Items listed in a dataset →
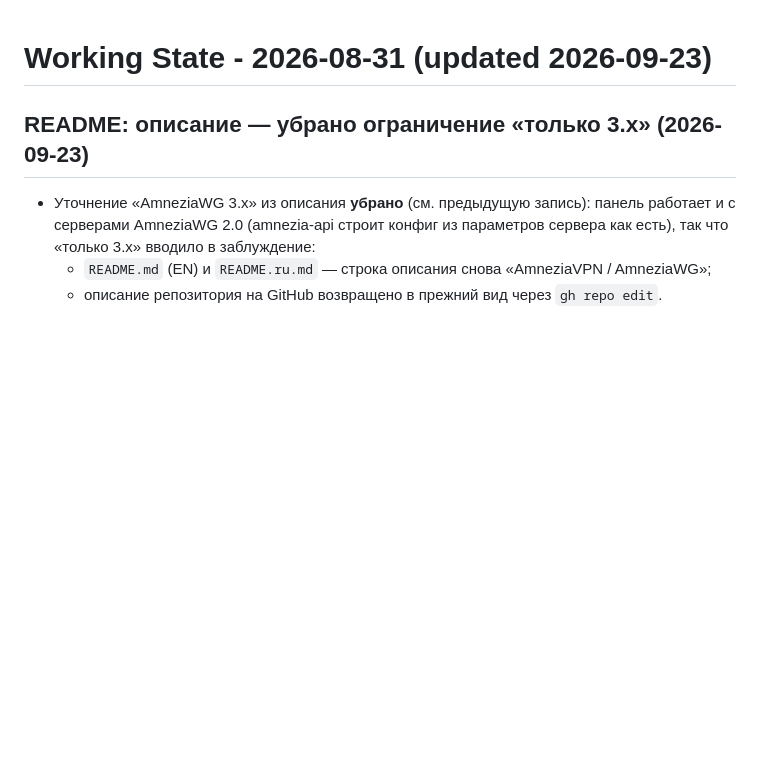
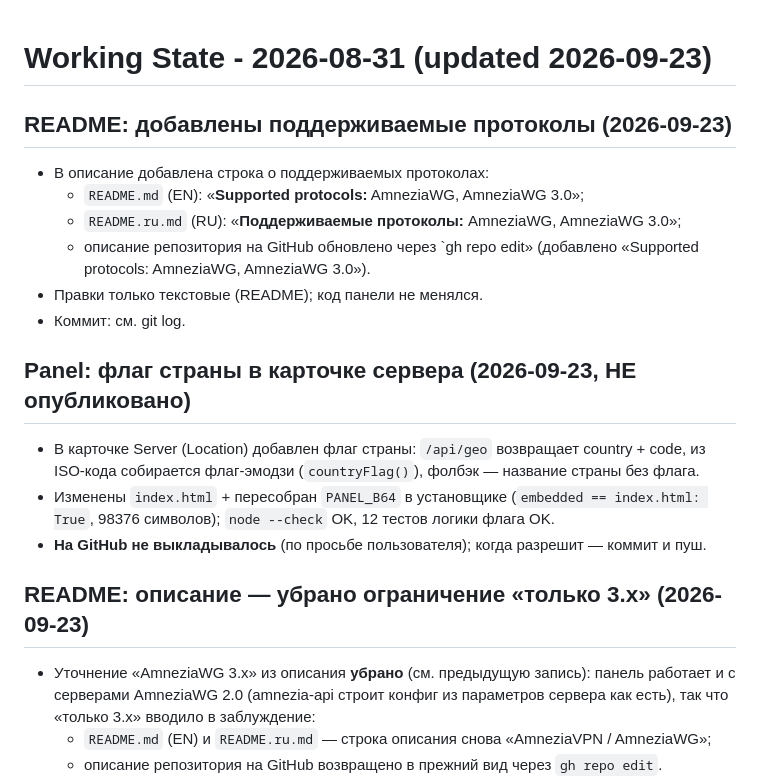
Before and after one commit to kalininvv1974/amnezia-vpn-panel, a Markdown page: WORKING_STATE.md, the part around the change. Drawn GitHub-style; blank space fills up the shorter version.

```diff
--- a/WORKING_STATE.md
+++ b/WORKING_STATE.md
@@ -1,4 +1,20 @@
 # Working State - 2026-08-31 (updated 2026-09-23)
+
+## README: добавлены поддерживаемые протоколы (2026-09-23)
+- В описание добавлена строка о поддерживаемых протоколах:
+  - `README.md` (EN): «**Supported protocols:** AmneziaWG, AmneziaWG 3.0»;
+  - `README.ru.md` (RU): «**Поддерживаемые протоколы:** AmneziaWG, AmneziaWG 3.0»;
+  - описание репозитория на GitHub обновлено через `gh repo edit»
+    (добавлено «Supported protocols: AmneziaWG, AmneziaWG 3.0»).
+- Правки только текстовые (README); код панели не менялся.
+- Коммит: см. git log.
+
+## Panel: флаг страны в карточке сервера (2026-09-23, НЕ опубликовано)
+- В карточке Server (Location) добавлен флаг страны: `/api/geo` возвращает country + code,
+  из ISO-кода собирается флаг-эмодзи (`countryFlag()`), фолбэк — название страны без флага.
+- Изменены `index.html` + пересобран `PANEL_B64` в установщике
+  (`embedded == index.html: True`, 98376 символов); `node --check` OK, 12 тестов логики флага OK.
+- **На GitHub не выкладывалось** (по просьбе пользователя); когда разрешит — коммит и пуш.
 
 ## README: описание — убрано ограничение «только 3.x» (2026-09-23)
 - Уточнение «AmneziaWG 3.x» из описания **убрано** (см. предыдущую запись): панель работает
```
Also changed, not shown: README.md (+2 -0 lines), README.ru.md (+2 -0 lines).
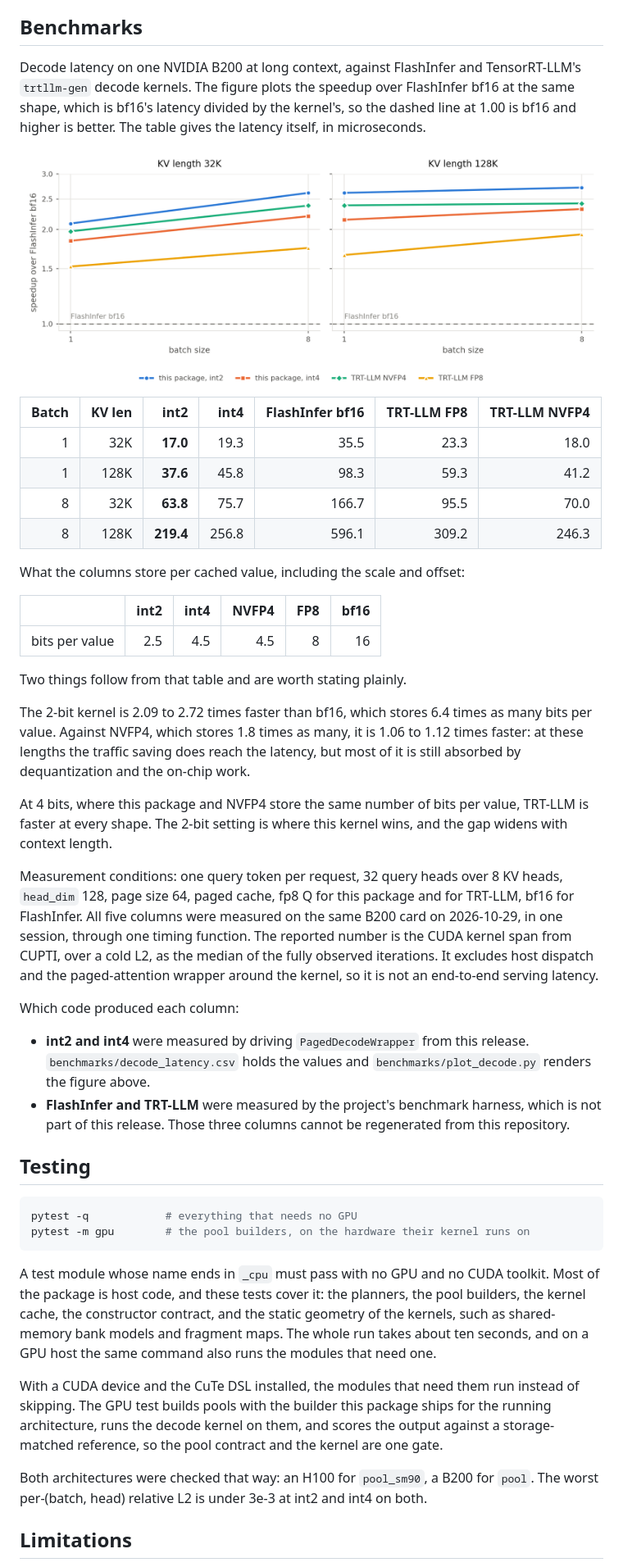
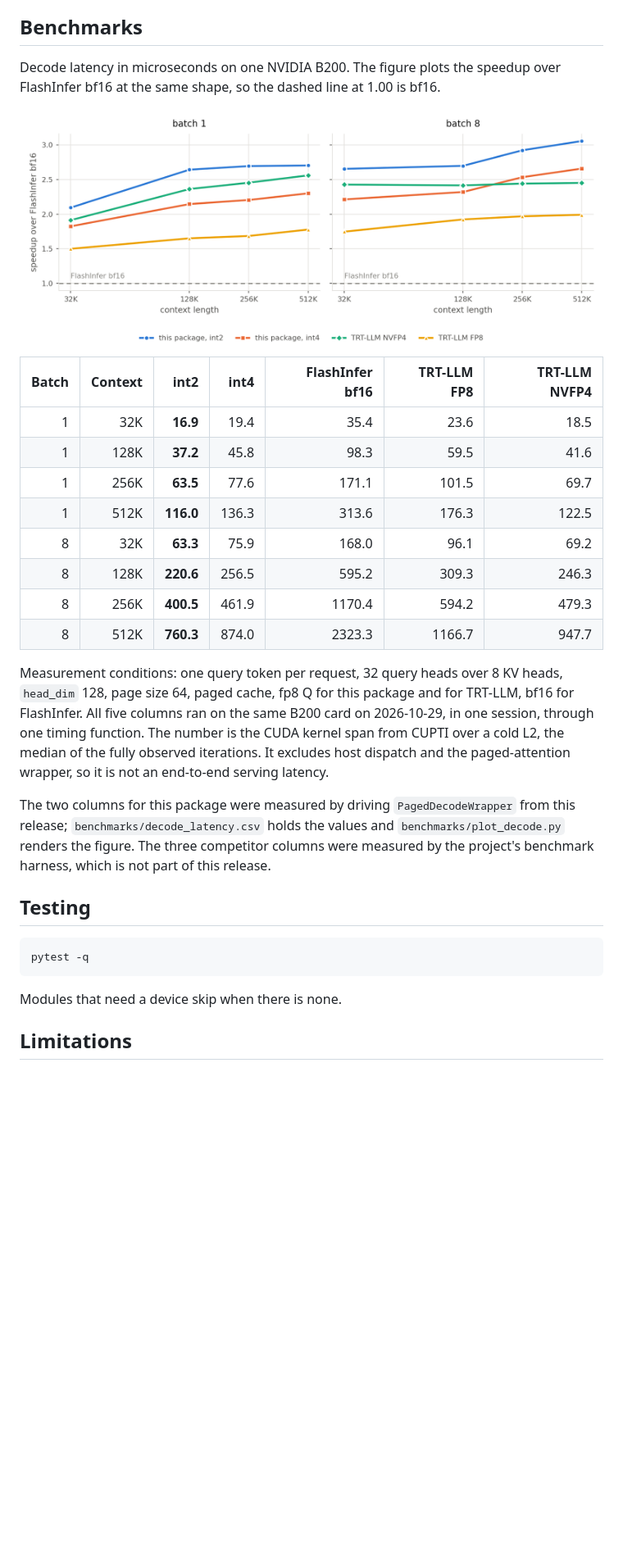
Before and after one commit to FutureMLS-Lab/FOSCAR, a Markdown page: README.md, the part around one of its changes. Shown at 82% size. Drawn GitHub-style; pictures changed too: docs/decode-latency.png; blank space fills up the shorter version.

Commit message:
Benchmark at 32K-512K, panel per batch, and a terser README
The grid is batch 1 and 8 at 32K, 128K, 256K and 512K. The figure has one panel
per batch with context on the x axis, plotting speedup over FlashInfer bf16; the
table carries the latencies. The bits-per-value table and the argument around it
are gone: the numbers are the numbers.

pytest now runs the whole suite by default rather than deselecting the device
tests, since the audience for a kernel package has the device.

````diff
--- a/README.md
+++ b/README.md
@@ -150,9 +150,6 @@ same Q dtype.
 
 ## Benchmarks
 
-Decode latency on one NVIDIA B200 at long context, against FlashInfer and
-TensorRT-LLM's `trtllm-gen` decode kernels. The figure plots the speedup over
-FlashInfer bf16 at the same shape, which is bf16's latency divided by the
-kernel's, so the dashed line at 1.00 is bf16 and higher is better. The table
-gives the latency itself, in microseconds.
+Decode latency in microseconds on one NVIDIA B200. The figure plots the speedup
+over FlashInfer bf16 at the same shape, so the dashed line at 1.00 is bf16.
 
@@ -160,68 +157,35 @@ gives the latency itself, in microseconds.
 
-| Batch | KV len | int2 | int4 | FlashInfer bf16 | TRT-LLM FP8 | TRT-LLM NVFP4 |
+| Batch | Context | int2 | int4 | FlashInfer bf16 | TRT-LLM FP8 | TRT-LLM NVFP4 |
 |---:|---:|---:|---:|---:|---:|---:|
-| 1 | 32K | **17.0** | 19.3 | 35.5 | 23.3 | 18.0 |
-| 1 | 128K | **37.6** | 45.8 | 98.3 | 59.3 | 41.2 |
-| 8 | 32K | **63.8** | 75.7 | 166.7 | 95.5 | 70.0 |
-| 8 | 128K | **219.4** | 256.8 | 596.1 | 309.2 | 246.3 |
-
-What the columns store per cached value, including the scale and offset:
-
-| | int2 | int4 | NVFP4 | FP8 | bf16 |
-|---|---:|---:|---:|---:|---:|
-| bits per value | 2.5 | 4.5 | 4.5 | 8 | 16 |
-
-Two things follow from that table and are worth stating plainly.
-
-The 2-bit kernel is 2.09 to 2.72 times faster than bf16, which stores 6.4 times
-as many bits per value. Against NVFP4, which stores 1.8 times as many, it is 1.06
-to 1.12 times faster: at these lengths the traffic saving does reach the latency,
-but most of it is still absorbed by dequantization and the on-chip work.
-
-At 4 bits, where this package and NVFP4 store the same number of bits per value,
-TRT-LLM is faster at every shape. The 2-bit setting is where this kernel wins,
-and the gap widens with context length.
+| 1 | 32K | **16.9** | 19.4 | 35.4 | 23.6 | 18.5 |
+| 1 | 128K | **37.2** | 45.8 | 98.3 | 59.5 | 41.6 |
+| 1 | 256K | **63.5** | 77.6 | 171.1 | 101.5 | 69.7 |
+| 1 | 512K | **116.0** | 136.3 | 313.6 | 176.3 | 122.5 |
+| 8 | 32K | **63.3** | 75.9 | 168.0 | 96.1 | 69.2 |
+| 8 | 128K | **220.6** | 256.5 | 595.2 | 309.3 | 246.3 |
+| 8 | 256K | **400.5** | 461.9 | 1170.4 | 594.2 | 479.3 |
+| 8 | 512K | **760.3** | 874.0 | 2323.3 | 1166.7 | 947.7 |
 
 Measurement conditions: one query token per request, 32 query heads over 8 KV
 heads, `head_dim` 128, page size 64, paged cache, fp8 Q for this package and for
-TRT-LLM, bf16 for FlashInfer. All five columns were measured on the same B200
-card on 2026-10-29, in one session, through one timing function. The reported
-number is the CUDA kernel span from CUPTI, over a cold L2, as the median of the
-fully observed iterations. It excludes host dispatch and the paged-attention
-wrapper around the kernel, so it is not an end-to-end serving latency.
+TRT-LLM, bf16 for FlashInfer. All five columns ran on the same B200 card on
+2026-10-29, in one session, through one timing function. The number is the CUDA
+kernel span from CUPTI over a cold L2, the median of the fully observed
+iterations. It excludes host dispatch and the paged-attention wrapper, so it is
+not an end-to-end serving latency.
 
-Which code produced each column:
-
-- **int2 and int4** were measured by driving `PagedDecodeWrapper` from this
-  release. `benchmarks/decode_latency.csv` holds the values and
-  `benchmarks/plot_decode.py` renders the figure above.
-- **FlashInfer and TRT-LLM** were measured by the project's benchmark harness,
-  which is not part of this release. Those three columns cannot be regenerated
-  from this repository.
+The two columns for this package were measured by driving `PagedDecodeWrapper`
+from this release; `benchmarks/decode_latency.csv` holds the values and
+`benchmarks/plot_decode.py` renders the figure. The three competitor columns were
+measured by the project's benchmark harness, which is not part of this release.
 
 ## Testing
 
 ```sh
-pytest -q            # everything that needs no GPU
-pytest -m gpu        # the pool builders, on the hardware their kernel runs on
+pytest -q
 ```
 
-A test module whose name ends in `_cpu` must pass with no GPU and no CUDA
-toolkit. Most of the package is host code, and these tests cover it: the
-planners, the pool builders, the kernel cache, the constructor contract, and the
-static geometry of the kernels, such as shared-memory bank models and fragment
-maps. The whole run takes about ten seconds, and on a GPU host the same command
-also runs the modules that need one.
-
-With a CUDA device and the CuTe DSL installed, the modules that need them run
-instead of skipping. The GPU test builds pools with the builder this package
-ships for the running architecture, runs the decode kernel on them, and scores
-the output against a storage-matched reference, so the pool contract and the
-kernel are one gate.
-
-Both architectures were checked that way: an H100 for `pool_sm90`, a B200 for
-`pool`. The worst per-(batch, head) relative L2 is under 3e-3 at int2 and int4
-on both.
+Modules that need a device skip when there is none.
 
 ## Limitations
 
````
Also changed, not shown: other parts of README.md (+1 -1 lines), CONTRIBUTING.md (+8 -5 lines), 3 other files.
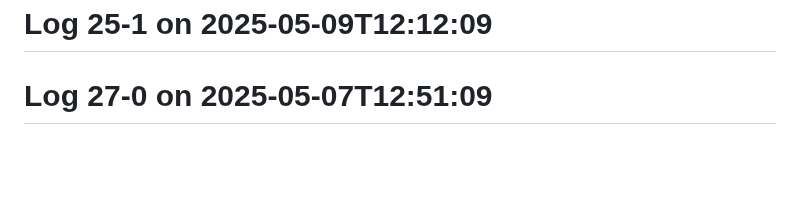
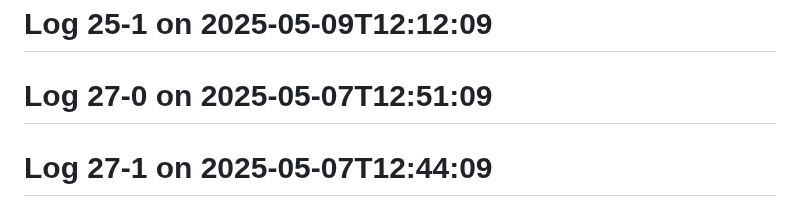
Before and after one commit to Aspect661/social-distancing, a Markdown page: README.md, the part around the change. Rendered like a GitHub page; blank space fills up the shorter version.

Commit message:
update log 27-1 — 2025-05-07T12:44:09

```diff
--- a/README.md
+++ b/README.md
@@ -157,3 +157,4 @@
 # Log 25-0 on 2025-05-09T12:16:09
 # Log 25-1 on 2025-05-09T12:12:09
 # Log 27-0 on 2025-05-07T12:51:09
+# Log 27-1 on 2025-05-07T12:44:09
```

TRY IT → Would you please filter the lines above and copy every one that includes "GitHub"?

ANSWER TO THIS TASK →
Before and after one commit to kalininvv1974/amnezia-vpn-panel, a Markdown page: WORKING_STATE.md, the part around the change. Drawn GitHub-style; blank space fills up the shorter version.
+  - описание репозитория на GitHub обновлено через `gh repo edit»
+- **На GitHub не выкладывалось** (по просьбе пользователя); когда разрешит — коммит и пуш.
Before and after one commit to FutureMLS-Lab/FOSCAR, a Markdown page: README.md, the part around one of its changes. Shown at 82% size. Drawn GitHub-style; pictures changed too: docs/decode-latency.png; blank space fills up the shorter version.
Before and after one commit to Aspect661/social-distancing, a Markdown page: README.md, the part around the change. Rendered like a GitHub page; blank space fills up the shorter version.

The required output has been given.